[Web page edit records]
----------
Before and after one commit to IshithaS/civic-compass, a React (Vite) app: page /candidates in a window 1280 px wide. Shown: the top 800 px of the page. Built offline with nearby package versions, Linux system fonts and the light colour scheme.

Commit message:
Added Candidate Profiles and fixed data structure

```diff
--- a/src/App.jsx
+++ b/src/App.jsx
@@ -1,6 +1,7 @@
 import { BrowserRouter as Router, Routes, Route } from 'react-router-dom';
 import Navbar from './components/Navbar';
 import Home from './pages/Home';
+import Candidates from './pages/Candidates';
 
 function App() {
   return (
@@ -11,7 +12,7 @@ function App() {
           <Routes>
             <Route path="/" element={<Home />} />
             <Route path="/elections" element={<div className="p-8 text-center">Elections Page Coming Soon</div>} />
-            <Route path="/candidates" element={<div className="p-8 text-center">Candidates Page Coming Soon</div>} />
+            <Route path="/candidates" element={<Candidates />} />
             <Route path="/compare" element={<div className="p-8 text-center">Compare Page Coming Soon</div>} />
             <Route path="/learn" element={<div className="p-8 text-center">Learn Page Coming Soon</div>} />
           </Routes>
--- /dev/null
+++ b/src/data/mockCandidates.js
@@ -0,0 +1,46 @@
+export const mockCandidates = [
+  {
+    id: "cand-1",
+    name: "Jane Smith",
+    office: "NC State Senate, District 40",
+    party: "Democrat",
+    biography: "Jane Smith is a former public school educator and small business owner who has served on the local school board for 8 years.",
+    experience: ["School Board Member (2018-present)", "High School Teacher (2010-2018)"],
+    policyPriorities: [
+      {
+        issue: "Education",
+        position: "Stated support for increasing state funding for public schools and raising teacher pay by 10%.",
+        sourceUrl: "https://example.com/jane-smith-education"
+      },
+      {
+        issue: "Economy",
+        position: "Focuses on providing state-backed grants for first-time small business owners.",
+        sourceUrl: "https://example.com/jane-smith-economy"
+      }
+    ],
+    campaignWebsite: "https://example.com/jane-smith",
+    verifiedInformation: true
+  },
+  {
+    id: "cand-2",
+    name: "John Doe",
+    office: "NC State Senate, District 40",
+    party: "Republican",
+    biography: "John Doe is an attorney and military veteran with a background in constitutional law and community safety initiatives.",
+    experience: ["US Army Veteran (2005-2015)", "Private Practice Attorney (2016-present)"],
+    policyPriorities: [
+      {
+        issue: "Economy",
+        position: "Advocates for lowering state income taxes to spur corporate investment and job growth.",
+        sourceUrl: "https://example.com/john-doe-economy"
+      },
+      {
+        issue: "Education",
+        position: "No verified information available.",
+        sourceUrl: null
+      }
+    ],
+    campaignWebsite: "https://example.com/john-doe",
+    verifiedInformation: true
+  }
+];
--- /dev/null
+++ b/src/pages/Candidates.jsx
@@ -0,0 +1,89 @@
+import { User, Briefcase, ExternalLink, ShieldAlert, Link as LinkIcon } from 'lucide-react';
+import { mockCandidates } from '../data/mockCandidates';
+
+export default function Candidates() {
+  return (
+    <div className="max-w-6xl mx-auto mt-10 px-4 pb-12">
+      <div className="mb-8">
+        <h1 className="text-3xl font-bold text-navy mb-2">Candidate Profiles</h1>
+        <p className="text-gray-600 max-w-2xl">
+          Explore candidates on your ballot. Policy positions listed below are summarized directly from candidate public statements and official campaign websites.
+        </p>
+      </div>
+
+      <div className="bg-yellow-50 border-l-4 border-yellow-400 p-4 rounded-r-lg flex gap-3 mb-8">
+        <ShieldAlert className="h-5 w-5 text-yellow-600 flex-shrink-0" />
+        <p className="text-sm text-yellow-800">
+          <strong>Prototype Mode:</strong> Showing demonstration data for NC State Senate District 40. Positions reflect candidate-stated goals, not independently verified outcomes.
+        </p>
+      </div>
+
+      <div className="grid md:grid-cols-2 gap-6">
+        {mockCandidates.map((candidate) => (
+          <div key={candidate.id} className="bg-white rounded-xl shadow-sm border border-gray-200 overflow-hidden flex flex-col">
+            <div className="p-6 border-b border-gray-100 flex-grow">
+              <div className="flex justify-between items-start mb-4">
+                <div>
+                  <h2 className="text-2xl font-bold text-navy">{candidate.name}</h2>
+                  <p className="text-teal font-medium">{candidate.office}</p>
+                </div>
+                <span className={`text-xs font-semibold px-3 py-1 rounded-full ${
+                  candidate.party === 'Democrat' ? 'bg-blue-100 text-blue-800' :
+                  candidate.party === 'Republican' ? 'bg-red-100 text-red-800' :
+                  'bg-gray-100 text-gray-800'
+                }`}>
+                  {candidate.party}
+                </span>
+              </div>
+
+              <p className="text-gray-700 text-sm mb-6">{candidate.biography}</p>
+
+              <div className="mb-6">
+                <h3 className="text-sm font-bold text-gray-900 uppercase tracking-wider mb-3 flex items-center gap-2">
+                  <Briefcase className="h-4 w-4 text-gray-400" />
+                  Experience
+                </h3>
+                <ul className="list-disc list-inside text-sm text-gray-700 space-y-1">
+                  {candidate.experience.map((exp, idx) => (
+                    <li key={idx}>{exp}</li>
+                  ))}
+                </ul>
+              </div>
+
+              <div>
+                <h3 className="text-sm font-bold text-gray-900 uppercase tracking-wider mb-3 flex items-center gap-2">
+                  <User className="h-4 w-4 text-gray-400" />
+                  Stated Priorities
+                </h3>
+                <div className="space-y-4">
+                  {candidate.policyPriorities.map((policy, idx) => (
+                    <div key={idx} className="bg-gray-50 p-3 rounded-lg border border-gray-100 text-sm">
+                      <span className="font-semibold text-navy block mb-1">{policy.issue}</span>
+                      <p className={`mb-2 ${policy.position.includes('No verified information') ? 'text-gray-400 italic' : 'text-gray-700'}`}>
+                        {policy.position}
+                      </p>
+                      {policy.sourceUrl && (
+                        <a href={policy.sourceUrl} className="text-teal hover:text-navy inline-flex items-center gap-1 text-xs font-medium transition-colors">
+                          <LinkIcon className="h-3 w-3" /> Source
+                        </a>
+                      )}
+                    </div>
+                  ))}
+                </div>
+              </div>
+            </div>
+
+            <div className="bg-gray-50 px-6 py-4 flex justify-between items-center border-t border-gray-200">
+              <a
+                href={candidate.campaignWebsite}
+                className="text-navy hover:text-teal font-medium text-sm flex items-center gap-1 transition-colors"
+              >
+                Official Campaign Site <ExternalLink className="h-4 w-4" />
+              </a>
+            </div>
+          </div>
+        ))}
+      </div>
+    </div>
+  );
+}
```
----------
§ **PROBLEM DESCRIPTION**: Lines holding "pages" in the data above: copy each of them.

§ **OUTPUT**:
 import Home from './pages/Home';
+import Candidates from './pages/Candidates';
+++ b/src/pages/Candidates.jsx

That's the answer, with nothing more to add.